(Version comparison data)
=== Begin Enclosure ===

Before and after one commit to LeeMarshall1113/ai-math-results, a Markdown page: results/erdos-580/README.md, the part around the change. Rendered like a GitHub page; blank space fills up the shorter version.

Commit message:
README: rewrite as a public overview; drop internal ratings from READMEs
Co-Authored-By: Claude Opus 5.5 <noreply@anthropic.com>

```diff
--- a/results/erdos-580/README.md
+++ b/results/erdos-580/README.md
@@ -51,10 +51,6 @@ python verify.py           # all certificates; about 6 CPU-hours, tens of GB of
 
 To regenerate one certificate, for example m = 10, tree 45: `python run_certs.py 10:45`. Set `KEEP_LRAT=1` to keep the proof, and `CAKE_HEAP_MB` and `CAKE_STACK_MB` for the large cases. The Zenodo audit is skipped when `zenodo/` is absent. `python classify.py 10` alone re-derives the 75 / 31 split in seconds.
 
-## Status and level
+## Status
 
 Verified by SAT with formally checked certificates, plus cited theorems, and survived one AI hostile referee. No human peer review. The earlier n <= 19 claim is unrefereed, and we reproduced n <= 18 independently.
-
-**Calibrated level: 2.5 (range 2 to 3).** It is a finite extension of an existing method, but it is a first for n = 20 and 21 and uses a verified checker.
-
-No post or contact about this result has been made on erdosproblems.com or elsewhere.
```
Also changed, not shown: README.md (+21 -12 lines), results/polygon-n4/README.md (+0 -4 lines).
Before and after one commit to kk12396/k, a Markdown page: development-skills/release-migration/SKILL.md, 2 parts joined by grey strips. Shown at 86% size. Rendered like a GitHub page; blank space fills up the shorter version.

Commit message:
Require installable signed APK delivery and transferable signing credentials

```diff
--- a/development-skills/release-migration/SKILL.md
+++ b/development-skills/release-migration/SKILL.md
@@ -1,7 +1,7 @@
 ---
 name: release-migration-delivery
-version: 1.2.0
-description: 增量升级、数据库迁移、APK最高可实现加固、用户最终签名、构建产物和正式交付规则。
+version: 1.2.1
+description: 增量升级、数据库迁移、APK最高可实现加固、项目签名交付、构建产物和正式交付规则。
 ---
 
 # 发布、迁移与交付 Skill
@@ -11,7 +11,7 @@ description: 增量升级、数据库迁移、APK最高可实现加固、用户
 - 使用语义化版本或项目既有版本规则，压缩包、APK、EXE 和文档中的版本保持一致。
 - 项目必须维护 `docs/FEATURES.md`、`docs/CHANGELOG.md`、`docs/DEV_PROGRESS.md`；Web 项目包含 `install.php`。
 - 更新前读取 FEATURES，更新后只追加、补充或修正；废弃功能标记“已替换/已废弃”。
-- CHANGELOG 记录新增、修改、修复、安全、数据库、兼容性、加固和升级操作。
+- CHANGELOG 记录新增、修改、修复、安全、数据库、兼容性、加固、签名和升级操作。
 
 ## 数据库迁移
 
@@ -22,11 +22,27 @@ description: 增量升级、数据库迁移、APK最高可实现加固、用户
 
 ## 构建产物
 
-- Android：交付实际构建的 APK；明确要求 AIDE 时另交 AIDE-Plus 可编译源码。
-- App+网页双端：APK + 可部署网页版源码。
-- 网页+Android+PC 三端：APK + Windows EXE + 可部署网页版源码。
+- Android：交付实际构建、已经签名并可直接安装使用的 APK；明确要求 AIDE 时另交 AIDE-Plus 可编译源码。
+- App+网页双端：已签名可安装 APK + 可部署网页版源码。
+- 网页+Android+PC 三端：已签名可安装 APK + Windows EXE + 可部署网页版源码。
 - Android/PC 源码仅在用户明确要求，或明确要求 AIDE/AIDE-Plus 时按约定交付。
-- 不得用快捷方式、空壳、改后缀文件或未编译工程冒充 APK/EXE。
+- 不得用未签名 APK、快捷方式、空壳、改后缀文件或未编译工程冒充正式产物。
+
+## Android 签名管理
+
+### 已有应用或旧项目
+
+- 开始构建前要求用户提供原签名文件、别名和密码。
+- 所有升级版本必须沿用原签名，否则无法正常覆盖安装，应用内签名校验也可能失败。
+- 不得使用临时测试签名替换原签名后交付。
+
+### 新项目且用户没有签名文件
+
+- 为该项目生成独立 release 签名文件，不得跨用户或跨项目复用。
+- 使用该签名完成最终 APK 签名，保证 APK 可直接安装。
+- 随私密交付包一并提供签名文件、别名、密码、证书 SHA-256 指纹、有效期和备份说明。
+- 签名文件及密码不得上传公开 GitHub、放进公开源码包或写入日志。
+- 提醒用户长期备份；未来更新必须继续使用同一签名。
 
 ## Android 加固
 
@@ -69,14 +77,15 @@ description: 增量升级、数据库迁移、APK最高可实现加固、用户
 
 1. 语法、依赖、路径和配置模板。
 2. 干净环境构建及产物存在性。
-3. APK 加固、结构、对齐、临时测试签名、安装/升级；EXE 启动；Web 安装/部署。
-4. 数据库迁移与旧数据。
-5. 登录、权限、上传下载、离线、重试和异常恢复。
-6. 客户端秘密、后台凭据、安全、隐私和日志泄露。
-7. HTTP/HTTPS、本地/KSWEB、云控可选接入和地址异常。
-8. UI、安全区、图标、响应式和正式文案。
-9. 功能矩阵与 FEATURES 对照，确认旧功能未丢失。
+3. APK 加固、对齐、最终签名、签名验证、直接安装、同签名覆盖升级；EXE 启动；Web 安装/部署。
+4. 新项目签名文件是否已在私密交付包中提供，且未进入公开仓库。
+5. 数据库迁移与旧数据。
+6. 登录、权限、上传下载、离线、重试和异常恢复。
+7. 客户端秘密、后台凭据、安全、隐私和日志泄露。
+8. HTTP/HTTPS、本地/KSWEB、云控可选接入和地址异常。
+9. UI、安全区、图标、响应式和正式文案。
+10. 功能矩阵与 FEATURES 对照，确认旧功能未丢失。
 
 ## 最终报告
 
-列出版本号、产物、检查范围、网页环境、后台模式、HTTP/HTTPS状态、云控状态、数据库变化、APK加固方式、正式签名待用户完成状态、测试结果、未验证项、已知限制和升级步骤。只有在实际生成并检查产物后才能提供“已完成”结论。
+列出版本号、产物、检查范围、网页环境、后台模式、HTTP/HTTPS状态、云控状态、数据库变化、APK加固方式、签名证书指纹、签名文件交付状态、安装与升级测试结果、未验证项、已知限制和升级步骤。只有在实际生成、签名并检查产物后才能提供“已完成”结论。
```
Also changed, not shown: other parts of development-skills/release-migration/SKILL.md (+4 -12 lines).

=== End Enclosure ===

**Task goal**
Go through the records. Copy each line where "构建产物和正式交付规则" appears.

**Written response**
-description: 增量升级、数据库迁移、APK最高可实现加固、用户最终签名、构建产物和正式交付规则。
+description: 增量升级、数据库迁移、APK最高可实现加固、项目签名交付、构建产物和正式交付规则。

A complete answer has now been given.